This year’s legal brinksmanship is driven in large part by the closeness of the race and ambiguities in federal election reforms passed in the wake of the 2000 mess. But that doesn’t necessarily mean that it’s a one-time event. Sadly, there’s reason to believe that a permanent change is instead taking place in American politics. Lawyers will no longer be merely marginal players who counsel candidates on arcane campaign finance laws, but key strategic advisers who try to change the rules of the electoral battlefield to favor their clients.
The inescapable truth is that candidates who are aggressively willing to litigate every phase of the voting process — from absentee balloting before election day to the recounts afterwards — can gain a clear edge over opponents. Political law experts interviewed by BusinessWeek estimated this advantage to be as high as one full percentage point. While that’s not enough to lock up most races, it will tilt a lot more of them than you’d guess.
As a result, the legal genie has escaped the bottle. There will be much more pressure, in tight races, for politicians at all levels of government to exploit the tactical advantages that can be supplied by aggressive lawyers.

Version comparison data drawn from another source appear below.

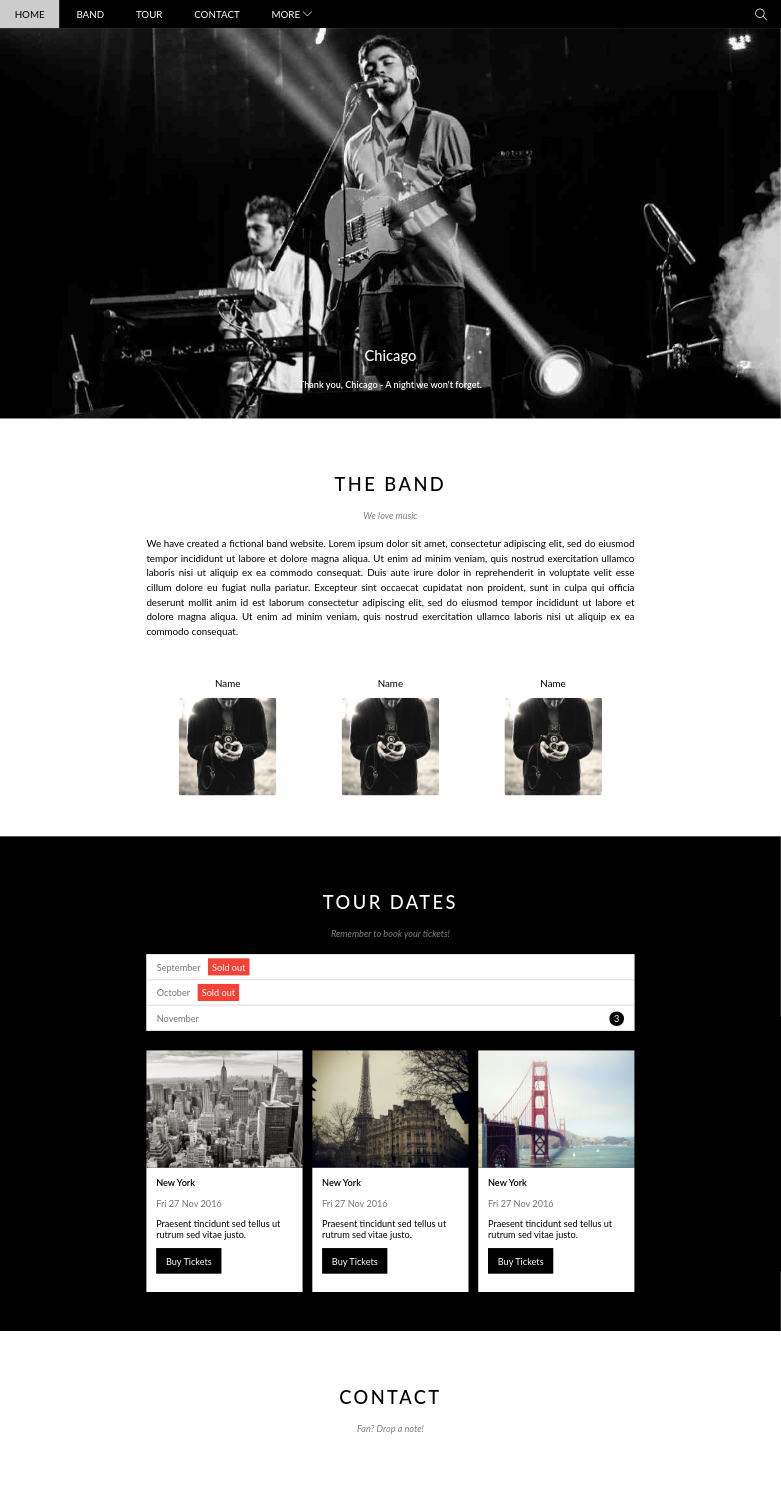
Repository: tatvanhco/web-dau-tay
Page: index.html
The author's editor kept a copy of each file at every save. The page is drawn from the files as they stood at one save, then again after the next save.
The browser window is 1280 px wide. The pictures show the whole page, at 61% of full size.

Above is the page before, as saved 2022-01-23 20:31:17.

After the next save:
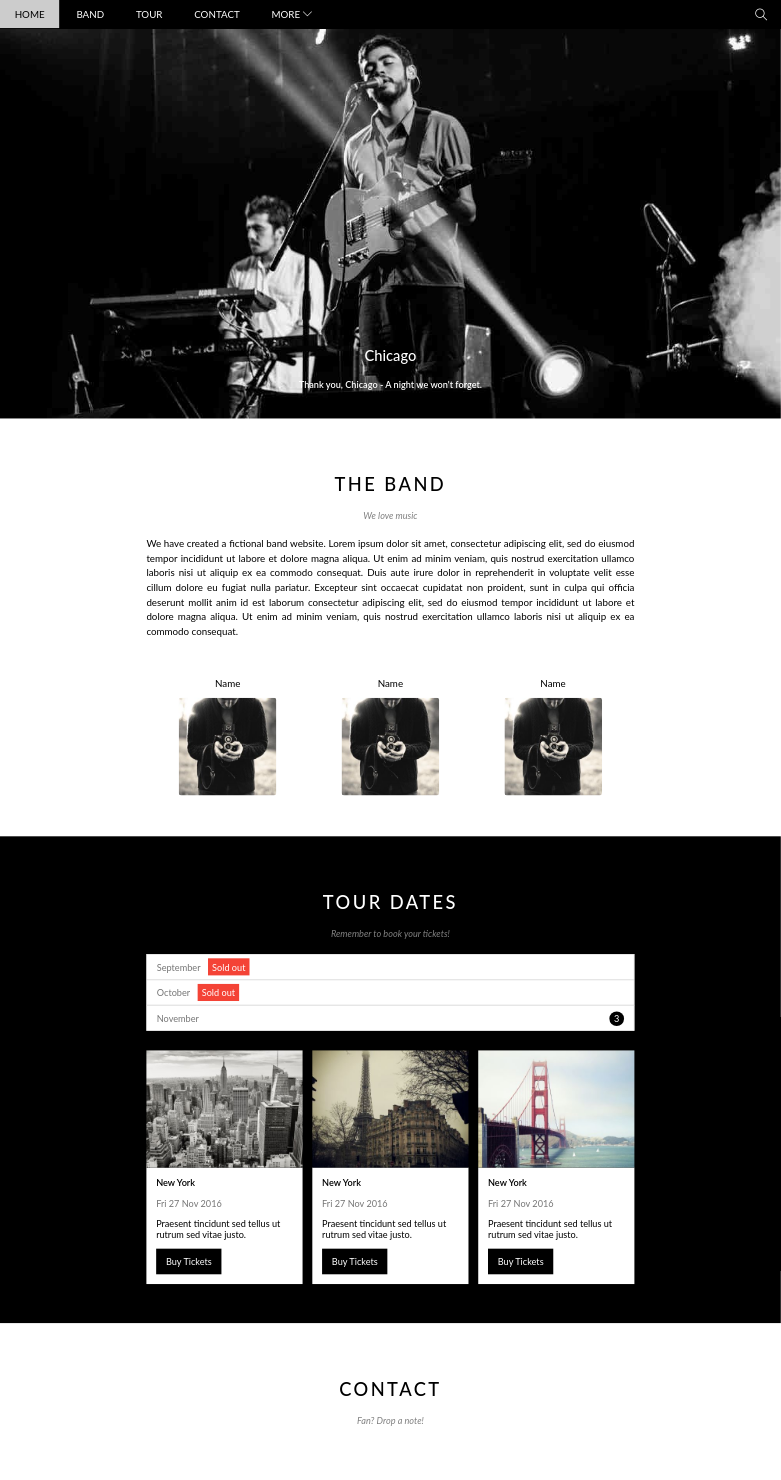
Saved 37 s later.
--- a/assets/css/style.css
+++ b/assets/css/style.css
@@ -257,6 +257,6 @@ body {
     background-color: #000;
     text-decoration: none;
     padding: 12px 16px;
-    margin: 14px 0;
+    margin-top: 15px;
     display: inline-block;
 }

In the wake of the Florida recount battle, “it is sort of accepted that people will bring a lawsuit after a close election,” says Kenneth A. Gross, a political law partner at Skadden, Arps, Slate, Meagher & Flom LLP. “In the past, it was sort of taboo, like you were a sore loser.”

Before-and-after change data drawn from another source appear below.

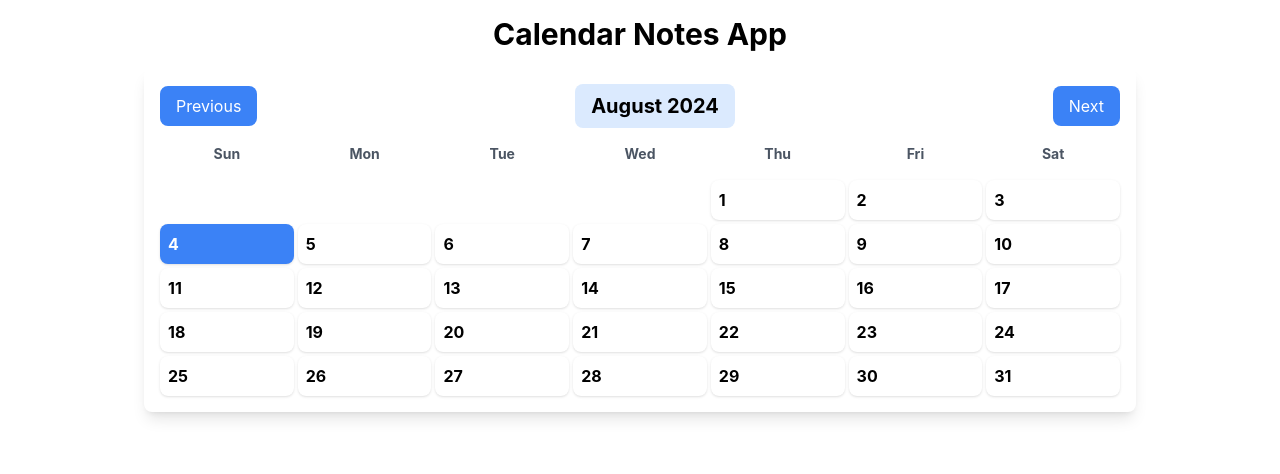
Repository: boogerjosh/Calendar-Notes-App
Page: /
An editor plug-in stored every save of this project. The page is shown before and after the next save, followed by the edit.
The browser window is 1280 px wide. The pictures show the whole page.
The project was rebuilt for these pictures with package versions that can differ from the ones it lists, and the page was loaded fresh each time. Also part of the build but not shown: src/components/NoteModal.tsx.

Above is the page before, as saved 2024-08-04 10:53:18.

### src/App.tsx
import React, { useState } from 'react';
import Calendar from './components/Calendar';
import NoteModal from './components/NoteModal';

interface Note {
  id: string;
  date: Date;
  content: string;
}

const App: React.FC = () => {
  const [selectedDate, setSelectedDate] = useState<Date | null>(null);
  const [notes, setNotes] = useState<Note[]>([]);
  const [isModalOpen, setIsModalOpen] = useState(false);

  const handleDateClick = (date: Date) => {
    setSelectedDate(date);
    setIsModalOpen(true);
  };

  const handleAddNote = (content: string) => {
    if (selectedDate) {
      const newNote: Note = {
        id: Date.now().toString(),
        date: selectedDate,
        content
      };
      setNotes([...notes, newNote]);
      setIsModalOpen(false);
    }
  };

  const getNotesForDate = (date: Date) => {
    return notes.filter(note => note.date.toDateString() === date.toDateString());
  };

  return (
    <div className="container mx-auto p-4 max-w-screen-lg">
      <h1 className="text-2xl md:text-3xl font-bold mb-4 text-center">Calendar Notes App</h1>
      <Calendar onDateClick={handleDateClick} notes={notes} />
      {isModalOpen && selectedDate && (
        <NoteModal
          date={selectedDate}
          notes={getNotesForDate(selectedDate)}
          onClose={() => setIsModalOpen(false)}
          onAddNote={handleAddNote}
        />
      )}
    </div>
  );
};

export default App;

### src/components/Calendar.tsx
import React, { useCallback, useState } from 'react';
import { motion, AnimatePresence } from 'framer-motion';

interface Note {
  id: string;
  date: Date;
  content: string;
}

interface CalendarProps {
  onDateClick: (date: Date) => void;
  notes: Note[];
}

const Calendar: React.FC<CalendarProps> = ({ onDateClick, notes }) => {
  const [currentDate, setCurrentDate] = useState(new Date());
  const [isMonthSelectorVisible, setIsMonthSelectorVisible] = useState(false);
  const monthNames = ["January", "February", "March", "April", "May", "June", "July", "August", "September", "October", "November", "December"];

  const getDaysInMonth = (year: number, month: number) => {
    return new Date(year, month + 1, 0).getDate();
  };

  const getFirstDayOfMonth = (year: number, month: number) => {
    return new Date(year, month, 1).getDay();
  };

  const renderCalendarDays = () => {
    const year = currentDate.getFullYear();
    const month = currentDate.getMonth();
    const daysInMonth = getDaysInMonth(year, month);
    const firstDayOfMonth = getFirstDayOfMonth(year, month);

    const days = [];

    // Add empty cells for days before the first day of the month
    for (let i = 0; i < firstDayOfMonth; i++) {
      days.push(<div key={`empty-${i}`} className="p-1 md:p-2"></div>);
    }

    // Add cells for each day of the month
    for (let i = 1; i <= daysInMonth; i++) {
      const date = new Date(year, month, i);
      const notesForDate = notes.filter(note => note.date.toDateString() === date.toDateString());
      const noteCount = notesForDate.length;
      const isToday = date.toDateString() === new Date().toDateString();

      days.push(
        <div
          key={i}
          className={`p-1 md:p-2 rounded-lg cursor-pointer ${isToday ? 'bg-blue-500 text-white' : noteCount > 0 ? 'bg-blue-100' : 'bg-white hover:bg-gray-100'
            } transition-colors duration-200 shadow`}
          onClick={() => onDateClick(date)}
        >
          <span className={`font-bold text-sm md:text-base ${isToday ? 'text-white' : ''}`}>{i}</span>
          {noteCount > 0 && (
            <div className="w-4 h-4 md:w-5 md:h-5 bg-blue-500 rounded-full ml-1 inline-flex items-center justify-center text-white text-xs">
              {noteCount}
            </div>
          )}
        </div>
      );
    }

    return days;
  };

  const navigateMonth = useCallback((direction: 'prev' | 'next') => {
    setCurrentDate(prevDate => {
      const newDate = new Date(prevDate);
      if (direction === 'prev') {
        newDate.setMonth(prevDate.getMonth() - 1);
      } else {
        newDate.setMonth(prevDate.getMonth() + 1);
      }
      return newDate;
    });
  }, [currentDate]);

  const handleMonthClick = useCallback(() => {
    setIsMonthSelectorVisible(!isMonthSelectorVisible);
  }, [isMonthSelectorVisible]);

  const handleMonthSelect = (monthIndex: number) => {
    setCurrentDate(new Date(currentDate.getFullYear(), monthIndex, 1));
    setIsMonthSelectorVisible(false);
  };

  const renderMonthSelector = () => {
    return (
      <motion.div
        initial={{ opacity: 0, y: -10 }}
        animate={{ opacity: 1, y: 0 }}
        exit={{ opacity: 0, y: -10 }}
        className="absolute top-full left-0 right-0 bg-white border shadow-lg rounded-lg p-2 grid grid-cols-1 gap-2 z-10"
      >
        {monthNames.map((month, index) => (
          <motion.button
            key={month}
            whileHover={{ scale: 1.05 }}
            whileTap={{ scale: 0.95 }}
            onClick={() => handleMonthSelect(index)}
            className="px-2 py-1 text-sm hover:bg-blue-100 rounded transition-colors duration-200"
          >
            {month}
          </motion.button>
        ))}
      </motion.div>
    );
  };

  return (
    <div className="bg-white rounded-lg shadow-lg p-4">
      <div className="flex justify-between items-center mb-4">
        <motion.button
          whileHover={{ scale: 1.05 }}
          whileTap={{ scale: 0.95 }}
          onClick={() => navigateMonth('prev')}
          className="px-2 py-1 md:px-4 md:py-2 bg-blue-500 text-white rounded-lg text-sm md:text-base hover:bg-blue-600 transition-colors duration-200"
        >
          Previous
        </motion.button>
        <div className="relative">
          <motion.button
            whileHover={{ scale: 1.05 }}
            whileTap={{ scale: 0.95 }}
            onClick={handleMonthClick}
            className="text-lg md:text-xl font-bold px-2 py-1 md:px-4 md:py-2 bg-blue-100 rounded-lg hover:bg-blue-200 transition-colors duration-200"
          >
            {monthNames[currentDate.getMonth()]} {currentDate.getFullYear()}
          </motion.button>
          <AnimatePresence>
            {isMonthSelectorVisible && renderMonthSelector()}
          </AnimatePresence>
        </div>
        <motion.button
          whileHover={{ scale: 1.05 }}
          whileTap={{ scale: 0.95 }}
          onClick={() => navigateMonth('next')}
          className="px-2 py-1 md:px-4 md:py-2 bg-blue-500 text-white rounded-lg text-sm md:text-base hover:bg-blue-600 transition-colors duration-200"
        >
          Next
        </motion.button>
      </div>
      <div className="grid grid-cols-7 gap-1 mb-2 md:mb-4">
        {['Sun', 'Mon', 'Tue', 'Wed', 'Thu', 'Fri', 'Sat'].map(day => (
          <div key={day} className="font-bold text-center text-xs md:text-sm text-gray-600">{day}</div>
        ))}
      </div>
      <motion.div
        initial={{ opacity: 0 }}
        animate={{ opacity: 1 }}
        exit={{ opacity: 0 }}
        className="grid grid-cols-7 gap-1"
      >
        {renderCalendarDays()}
      </motion.div>
    </div>
  );
};

export default Calendar;

Loaded but not shown: public/index.html (common file); src/index.tsx (common file); src/index.css (common file); src/reportWebVitals.ts (common file); tailwind.config.js (common file)

After the next save:
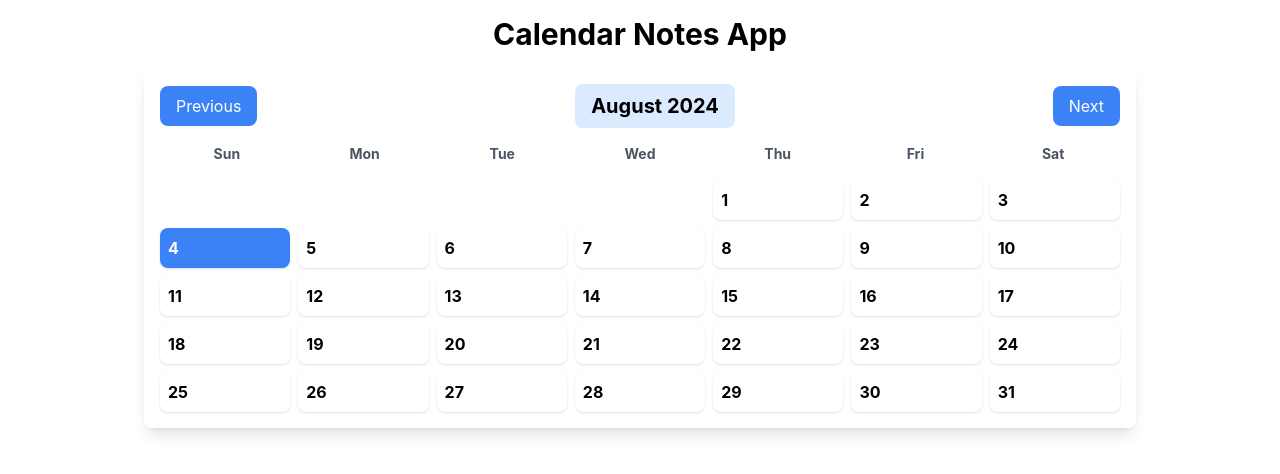
Saved 111 s later.
--- a/src/components/Calendar.tsx
+++ b/src/components/Calendar.tsx
@@ -151,7 +151,7 @@ const Calendar: React.FC<CalendarProps> = ({ onDateClick, notes }) => {
         initial={{ opacity: 0 }}
         animate={{ opacity: 1 }}
         exit={{ opacity: 0 }}
-        className="grid grid-cols-7 gap-1"
+        className="grid grid-cols-7 gap-2"
       >
         {renderCalendarDays()}
       </motion.div>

The lawyering of American elections could bring vast changes to the political process — just as the arrival of increased litigation permanently changed the health-care system and the workplace. Despite recent reforms, American elections still have an overall error rate of about 1% to 2%, according to Samuel Issacharoff, a specialist in campaign law at Columbia Law School. So if armies of attorneys start scrutinizing close races in search of problems, they’ll find them.